Extracted records
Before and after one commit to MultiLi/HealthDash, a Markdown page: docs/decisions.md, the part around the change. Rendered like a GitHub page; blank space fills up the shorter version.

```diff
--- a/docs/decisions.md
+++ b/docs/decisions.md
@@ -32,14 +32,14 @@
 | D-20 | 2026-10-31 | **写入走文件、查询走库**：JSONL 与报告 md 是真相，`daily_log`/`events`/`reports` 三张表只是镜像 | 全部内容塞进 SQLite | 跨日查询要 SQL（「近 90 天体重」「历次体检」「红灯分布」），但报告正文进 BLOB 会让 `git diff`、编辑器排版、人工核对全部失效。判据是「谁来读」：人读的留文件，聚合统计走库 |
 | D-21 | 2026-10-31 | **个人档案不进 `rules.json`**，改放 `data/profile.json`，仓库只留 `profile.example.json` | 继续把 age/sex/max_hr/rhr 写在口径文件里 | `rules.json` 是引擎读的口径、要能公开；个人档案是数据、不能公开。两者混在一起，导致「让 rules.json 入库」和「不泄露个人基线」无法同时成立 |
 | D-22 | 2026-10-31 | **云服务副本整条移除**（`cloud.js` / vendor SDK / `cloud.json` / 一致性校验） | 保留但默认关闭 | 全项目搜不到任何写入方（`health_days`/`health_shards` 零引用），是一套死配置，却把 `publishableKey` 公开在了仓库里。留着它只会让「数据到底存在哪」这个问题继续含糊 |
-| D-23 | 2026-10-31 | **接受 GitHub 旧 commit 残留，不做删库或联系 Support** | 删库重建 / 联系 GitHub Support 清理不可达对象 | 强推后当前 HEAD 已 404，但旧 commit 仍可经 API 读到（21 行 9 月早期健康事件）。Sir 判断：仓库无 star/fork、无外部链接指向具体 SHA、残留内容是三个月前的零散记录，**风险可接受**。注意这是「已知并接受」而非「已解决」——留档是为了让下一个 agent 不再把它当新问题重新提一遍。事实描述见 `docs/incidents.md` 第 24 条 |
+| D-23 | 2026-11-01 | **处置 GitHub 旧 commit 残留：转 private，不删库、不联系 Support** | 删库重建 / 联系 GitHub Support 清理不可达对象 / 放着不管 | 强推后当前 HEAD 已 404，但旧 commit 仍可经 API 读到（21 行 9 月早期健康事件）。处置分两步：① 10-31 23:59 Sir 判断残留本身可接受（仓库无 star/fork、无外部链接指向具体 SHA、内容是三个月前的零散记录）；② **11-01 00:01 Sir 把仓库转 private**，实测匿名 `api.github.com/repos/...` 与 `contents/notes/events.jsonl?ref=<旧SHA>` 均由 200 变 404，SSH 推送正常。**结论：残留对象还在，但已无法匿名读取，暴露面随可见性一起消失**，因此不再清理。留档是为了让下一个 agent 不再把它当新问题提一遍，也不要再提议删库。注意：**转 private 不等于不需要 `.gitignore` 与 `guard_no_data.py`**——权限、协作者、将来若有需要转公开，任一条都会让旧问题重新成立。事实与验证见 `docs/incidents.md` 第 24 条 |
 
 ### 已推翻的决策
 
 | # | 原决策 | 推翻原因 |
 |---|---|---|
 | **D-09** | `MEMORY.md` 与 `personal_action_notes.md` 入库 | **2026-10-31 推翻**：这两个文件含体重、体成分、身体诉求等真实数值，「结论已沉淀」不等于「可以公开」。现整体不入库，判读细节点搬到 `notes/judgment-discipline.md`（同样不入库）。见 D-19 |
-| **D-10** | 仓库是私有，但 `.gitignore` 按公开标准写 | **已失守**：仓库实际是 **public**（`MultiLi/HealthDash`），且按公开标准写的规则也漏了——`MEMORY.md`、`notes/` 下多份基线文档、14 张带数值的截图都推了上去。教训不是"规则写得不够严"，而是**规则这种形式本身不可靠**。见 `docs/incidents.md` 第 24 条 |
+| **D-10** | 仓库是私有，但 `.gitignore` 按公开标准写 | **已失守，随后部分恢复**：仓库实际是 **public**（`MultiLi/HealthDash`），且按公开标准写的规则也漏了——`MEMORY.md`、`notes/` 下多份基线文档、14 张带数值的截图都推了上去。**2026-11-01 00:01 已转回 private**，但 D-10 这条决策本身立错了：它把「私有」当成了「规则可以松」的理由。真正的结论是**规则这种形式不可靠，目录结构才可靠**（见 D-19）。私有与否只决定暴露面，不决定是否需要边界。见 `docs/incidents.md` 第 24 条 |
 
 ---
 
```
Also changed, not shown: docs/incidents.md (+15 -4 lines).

▶ [About this task]:
Lines holding the word "MEMORY" are the answer; copy each one from the records above.

▶ [Exercise solution]:
 | **D-09** | `MEMORY.md` 与 `personal_action_notes.md` 入库 | **2026-10-31 推翻**：这两个文件含体重、体成分、身体诉求等真实数值，「结论已沉淀」不等于「可以公开」。现整体不入库，判读细节点搬到 `notes/judgment-discipline.md`（同样不入库）。见 D-19 |
-| **D-10** | 仓库是私有，但 `.gitignore` 按公开标准写 | **已失守**：仓库实际是 **public**（`MultiLi/HealthDash`），且按公开标准写的规则也漏了——`MEMORY.md`、`notes/` 下多份基线文档、14 张带数值的截图都推了上去。教训不是"规则写得不够严"，而是**规则这种形式本身不可靠**。见 `docs/incidents.md` 第 24 条 |
+| **D-10** | 仓库是私有，但 `.gitignore` 按公开标准写 | **已失守，随后部分恢复**：仓库实际是 **public**（`MultiLi/HealthDash`），且按公开标准写的规则也漏了——`MEMORY.md`、`notes/` 下多份基线文档、14 张带数值的截图都推了上去。**2026-11-01 00:01 已转回 private**，但 D-10 这条决策本身立错了：它把「私有」当成了「规则可以松」的理由。真正的结论是**规则这种形式不可靠，目录结构才可靠**（见 D-19）。私有与否只决定暴露面，不决定是否需要边界。见 `docs/incidents.md` 第 24 条 |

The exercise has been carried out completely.